## [Exercise goal]
Would you please copy each line below that includes the string "toFixed"?

------------------------------------------------------------

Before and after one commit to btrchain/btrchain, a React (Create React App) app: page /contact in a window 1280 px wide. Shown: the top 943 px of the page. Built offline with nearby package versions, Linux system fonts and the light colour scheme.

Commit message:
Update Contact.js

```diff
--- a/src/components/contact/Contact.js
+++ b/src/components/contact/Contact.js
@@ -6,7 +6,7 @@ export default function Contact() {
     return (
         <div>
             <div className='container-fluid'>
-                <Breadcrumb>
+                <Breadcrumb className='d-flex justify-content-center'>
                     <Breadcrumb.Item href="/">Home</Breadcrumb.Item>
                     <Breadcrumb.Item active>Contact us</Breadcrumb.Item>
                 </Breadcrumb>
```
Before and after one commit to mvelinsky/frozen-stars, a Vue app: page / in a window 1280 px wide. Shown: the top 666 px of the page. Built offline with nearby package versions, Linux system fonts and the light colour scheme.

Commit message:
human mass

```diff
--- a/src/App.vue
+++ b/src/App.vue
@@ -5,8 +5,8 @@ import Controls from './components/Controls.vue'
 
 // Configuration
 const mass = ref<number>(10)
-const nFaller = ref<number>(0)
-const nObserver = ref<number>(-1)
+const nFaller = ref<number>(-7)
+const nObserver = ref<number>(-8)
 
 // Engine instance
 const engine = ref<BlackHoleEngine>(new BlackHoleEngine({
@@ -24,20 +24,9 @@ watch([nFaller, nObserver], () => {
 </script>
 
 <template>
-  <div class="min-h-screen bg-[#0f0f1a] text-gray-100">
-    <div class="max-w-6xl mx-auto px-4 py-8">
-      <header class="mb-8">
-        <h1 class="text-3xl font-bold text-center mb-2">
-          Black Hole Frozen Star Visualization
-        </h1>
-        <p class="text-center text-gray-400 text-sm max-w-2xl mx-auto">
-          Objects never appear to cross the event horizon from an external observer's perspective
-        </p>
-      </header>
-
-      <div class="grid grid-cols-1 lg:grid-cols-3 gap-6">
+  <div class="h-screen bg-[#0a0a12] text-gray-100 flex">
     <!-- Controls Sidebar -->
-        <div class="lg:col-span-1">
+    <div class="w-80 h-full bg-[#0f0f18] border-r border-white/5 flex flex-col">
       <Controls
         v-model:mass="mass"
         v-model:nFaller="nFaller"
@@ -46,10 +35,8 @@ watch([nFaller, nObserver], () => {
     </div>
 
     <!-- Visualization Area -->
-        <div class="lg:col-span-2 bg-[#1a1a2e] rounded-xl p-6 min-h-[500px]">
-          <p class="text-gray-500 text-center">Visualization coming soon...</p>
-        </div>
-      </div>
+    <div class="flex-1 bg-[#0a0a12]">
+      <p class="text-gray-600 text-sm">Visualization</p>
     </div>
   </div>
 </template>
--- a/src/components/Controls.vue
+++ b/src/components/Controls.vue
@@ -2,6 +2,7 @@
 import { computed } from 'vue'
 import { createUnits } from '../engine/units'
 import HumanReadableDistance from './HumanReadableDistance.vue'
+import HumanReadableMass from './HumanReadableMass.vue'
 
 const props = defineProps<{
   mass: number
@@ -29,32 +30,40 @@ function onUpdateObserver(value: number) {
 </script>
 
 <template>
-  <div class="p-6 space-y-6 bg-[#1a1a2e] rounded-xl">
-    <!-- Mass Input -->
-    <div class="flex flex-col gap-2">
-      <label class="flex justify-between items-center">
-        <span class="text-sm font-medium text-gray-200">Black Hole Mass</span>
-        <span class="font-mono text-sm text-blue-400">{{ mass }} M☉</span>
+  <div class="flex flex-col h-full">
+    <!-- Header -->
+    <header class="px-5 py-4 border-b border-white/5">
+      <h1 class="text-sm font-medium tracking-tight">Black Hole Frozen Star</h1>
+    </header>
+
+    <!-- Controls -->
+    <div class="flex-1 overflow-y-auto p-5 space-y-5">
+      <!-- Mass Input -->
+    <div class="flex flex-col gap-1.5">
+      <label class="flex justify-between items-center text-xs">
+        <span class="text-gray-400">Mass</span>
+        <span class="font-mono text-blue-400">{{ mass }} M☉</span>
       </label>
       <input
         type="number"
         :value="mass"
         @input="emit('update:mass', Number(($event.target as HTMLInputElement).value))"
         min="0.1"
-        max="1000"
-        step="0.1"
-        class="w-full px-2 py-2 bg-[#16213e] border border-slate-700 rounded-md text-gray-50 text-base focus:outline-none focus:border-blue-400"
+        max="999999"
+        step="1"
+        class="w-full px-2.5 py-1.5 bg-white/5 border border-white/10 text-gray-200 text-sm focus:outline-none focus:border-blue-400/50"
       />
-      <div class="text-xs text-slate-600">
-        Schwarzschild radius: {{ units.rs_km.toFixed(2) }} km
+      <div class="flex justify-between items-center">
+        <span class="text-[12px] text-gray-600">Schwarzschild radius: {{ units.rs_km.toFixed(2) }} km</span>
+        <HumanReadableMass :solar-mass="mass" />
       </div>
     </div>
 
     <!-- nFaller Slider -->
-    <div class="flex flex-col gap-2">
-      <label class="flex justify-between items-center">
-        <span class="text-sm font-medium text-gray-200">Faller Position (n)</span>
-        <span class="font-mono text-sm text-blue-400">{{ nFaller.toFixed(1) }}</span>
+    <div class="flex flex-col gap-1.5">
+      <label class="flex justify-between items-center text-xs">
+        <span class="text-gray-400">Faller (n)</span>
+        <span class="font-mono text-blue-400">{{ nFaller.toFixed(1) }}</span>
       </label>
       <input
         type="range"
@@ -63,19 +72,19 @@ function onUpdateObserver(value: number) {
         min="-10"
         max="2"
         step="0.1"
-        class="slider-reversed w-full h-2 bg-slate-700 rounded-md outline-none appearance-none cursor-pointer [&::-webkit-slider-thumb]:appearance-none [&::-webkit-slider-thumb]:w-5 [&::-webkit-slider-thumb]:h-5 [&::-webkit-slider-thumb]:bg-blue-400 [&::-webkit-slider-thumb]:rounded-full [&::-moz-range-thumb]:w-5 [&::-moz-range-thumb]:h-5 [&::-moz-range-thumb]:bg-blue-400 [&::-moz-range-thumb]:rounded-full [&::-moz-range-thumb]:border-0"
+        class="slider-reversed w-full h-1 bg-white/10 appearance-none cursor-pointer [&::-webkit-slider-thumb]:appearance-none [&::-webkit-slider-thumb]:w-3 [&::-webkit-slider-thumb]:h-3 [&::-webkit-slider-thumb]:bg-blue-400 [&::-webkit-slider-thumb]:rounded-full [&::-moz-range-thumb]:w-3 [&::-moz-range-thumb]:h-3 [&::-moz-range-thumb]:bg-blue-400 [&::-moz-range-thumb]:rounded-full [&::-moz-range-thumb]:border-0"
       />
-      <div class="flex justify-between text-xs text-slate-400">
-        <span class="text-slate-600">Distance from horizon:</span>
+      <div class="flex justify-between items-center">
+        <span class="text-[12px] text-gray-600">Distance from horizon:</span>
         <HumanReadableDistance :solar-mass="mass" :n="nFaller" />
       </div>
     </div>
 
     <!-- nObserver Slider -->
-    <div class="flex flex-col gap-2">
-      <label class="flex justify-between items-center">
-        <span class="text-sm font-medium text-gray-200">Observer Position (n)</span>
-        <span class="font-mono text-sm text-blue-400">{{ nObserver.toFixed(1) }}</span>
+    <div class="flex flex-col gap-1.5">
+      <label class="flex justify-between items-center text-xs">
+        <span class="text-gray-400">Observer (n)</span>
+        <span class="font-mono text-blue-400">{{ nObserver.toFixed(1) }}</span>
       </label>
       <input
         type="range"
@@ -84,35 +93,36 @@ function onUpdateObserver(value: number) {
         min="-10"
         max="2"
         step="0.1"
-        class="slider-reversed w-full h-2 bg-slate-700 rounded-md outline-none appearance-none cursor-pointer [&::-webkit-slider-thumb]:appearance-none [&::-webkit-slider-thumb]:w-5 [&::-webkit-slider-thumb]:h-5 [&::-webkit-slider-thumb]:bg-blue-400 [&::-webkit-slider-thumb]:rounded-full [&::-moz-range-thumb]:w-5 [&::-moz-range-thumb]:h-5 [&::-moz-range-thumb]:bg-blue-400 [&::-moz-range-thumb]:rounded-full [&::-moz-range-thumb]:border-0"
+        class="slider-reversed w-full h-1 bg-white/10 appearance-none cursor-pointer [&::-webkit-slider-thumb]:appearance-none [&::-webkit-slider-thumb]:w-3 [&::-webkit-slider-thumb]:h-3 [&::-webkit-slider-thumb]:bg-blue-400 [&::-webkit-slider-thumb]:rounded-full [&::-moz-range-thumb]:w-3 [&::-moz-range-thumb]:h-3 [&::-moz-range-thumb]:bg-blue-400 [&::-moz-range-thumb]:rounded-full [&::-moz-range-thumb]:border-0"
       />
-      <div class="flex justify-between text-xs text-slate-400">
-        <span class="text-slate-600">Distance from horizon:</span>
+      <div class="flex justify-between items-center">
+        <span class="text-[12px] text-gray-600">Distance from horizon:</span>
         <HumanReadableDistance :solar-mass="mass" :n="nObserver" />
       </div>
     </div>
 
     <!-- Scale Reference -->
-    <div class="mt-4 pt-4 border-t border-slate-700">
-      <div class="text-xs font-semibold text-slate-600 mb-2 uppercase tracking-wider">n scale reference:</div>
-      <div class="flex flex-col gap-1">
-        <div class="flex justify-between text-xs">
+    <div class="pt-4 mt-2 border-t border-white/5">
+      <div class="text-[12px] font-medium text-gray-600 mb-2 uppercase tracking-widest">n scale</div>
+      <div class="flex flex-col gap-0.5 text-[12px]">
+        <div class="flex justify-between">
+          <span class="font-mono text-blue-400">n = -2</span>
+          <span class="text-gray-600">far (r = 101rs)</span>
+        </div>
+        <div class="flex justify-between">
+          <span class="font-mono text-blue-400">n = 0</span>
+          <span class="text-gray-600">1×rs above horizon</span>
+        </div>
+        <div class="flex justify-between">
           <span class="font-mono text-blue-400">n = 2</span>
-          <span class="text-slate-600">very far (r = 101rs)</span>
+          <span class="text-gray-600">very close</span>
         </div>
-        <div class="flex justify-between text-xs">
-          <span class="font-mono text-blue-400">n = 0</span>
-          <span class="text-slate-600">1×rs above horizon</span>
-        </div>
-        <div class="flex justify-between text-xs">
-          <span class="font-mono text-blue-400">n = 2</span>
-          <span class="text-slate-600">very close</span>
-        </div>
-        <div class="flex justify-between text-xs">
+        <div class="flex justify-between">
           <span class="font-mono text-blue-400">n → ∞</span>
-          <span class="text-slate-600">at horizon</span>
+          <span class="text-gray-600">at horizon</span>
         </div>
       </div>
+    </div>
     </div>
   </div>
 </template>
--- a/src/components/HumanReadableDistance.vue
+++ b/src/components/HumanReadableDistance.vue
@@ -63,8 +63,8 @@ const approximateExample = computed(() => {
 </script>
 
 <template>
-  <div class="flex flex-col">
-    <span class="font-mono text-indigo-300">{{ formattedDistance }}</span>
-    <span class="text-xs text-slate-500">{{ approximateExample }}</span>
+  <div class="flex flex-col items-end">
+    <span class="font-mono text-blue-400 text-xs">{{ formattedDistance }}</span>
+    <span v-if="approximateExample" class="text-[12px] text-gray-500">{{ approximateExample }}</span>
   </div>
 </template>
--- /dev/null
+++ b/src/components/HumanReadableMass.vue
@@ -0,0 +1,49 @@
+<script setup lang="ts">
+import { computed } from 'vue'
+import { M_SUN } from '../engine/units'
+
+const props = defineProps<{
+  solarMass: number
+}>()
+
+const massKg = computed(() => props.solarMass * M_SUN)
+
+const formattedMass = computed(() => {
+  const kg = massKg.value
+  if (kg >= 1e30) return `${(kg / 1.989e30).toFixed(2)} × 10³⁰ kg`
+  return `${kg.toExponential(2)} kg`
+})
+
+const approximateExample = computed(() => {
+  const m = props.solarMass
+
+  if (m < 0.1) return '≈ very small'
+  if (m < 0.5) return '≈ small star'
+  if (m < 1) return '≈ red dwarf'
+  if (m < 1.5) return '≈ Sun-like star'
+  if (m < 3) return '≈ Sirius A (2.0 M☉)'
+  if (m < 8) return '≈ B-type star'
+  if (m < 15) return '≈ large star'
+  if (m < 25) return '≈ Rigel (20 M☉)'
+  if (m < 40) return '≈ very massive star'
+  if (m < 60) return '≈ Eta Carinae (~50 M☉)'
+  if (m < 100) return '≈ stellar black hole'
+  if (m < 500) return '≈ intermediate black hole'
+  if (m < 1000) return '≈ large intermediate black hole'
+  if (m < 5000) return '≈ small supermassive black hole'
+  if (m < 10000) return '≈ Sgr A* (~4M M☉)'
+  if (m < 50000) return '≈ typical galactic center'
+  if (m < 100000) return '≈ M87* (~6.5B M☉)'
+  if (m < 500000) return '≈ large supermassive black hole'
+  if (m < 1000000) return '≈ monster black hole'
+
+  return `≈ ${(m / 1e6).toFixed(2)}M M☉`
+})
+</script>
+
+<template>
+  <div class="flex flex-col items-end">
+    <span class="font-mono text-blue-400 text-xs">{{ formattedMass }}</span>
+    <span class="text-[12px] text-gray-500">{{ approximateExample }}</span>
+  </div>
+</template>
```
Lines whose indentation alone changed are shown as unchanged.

------------------------------------------------------------

## [Answer to the problem]
-        Schwarzschild radius: {{ units.rs_km.toFixed(2) }} km
+        <span class="text-[12px] text-gray-600">Schwarzschild radius: {{ units.rs_km.toFixed(2) }} km</span>
-        <span class="font-mono text-sm text-blue-400">{{ nFaller.toFixed(1) }}</span>
+        <span class="font-mono text-blue-400">{{ nFaller.toFixed(1) }}</span>
-        <span class="font-mono text-sm text-blue-400">{{ nObserver.toFixed(1) }}</span>
+        <span class="font-mono text-blue-400">{{ nObserver.toFixed(1) }}</span>
+  if (kg >= 1e30) return `${(kg / 1.989e30).toFixed(2)} × 10³⁰ kg`
+  return `≈ ${(m / 1e6).toFixed(2)}M M☉`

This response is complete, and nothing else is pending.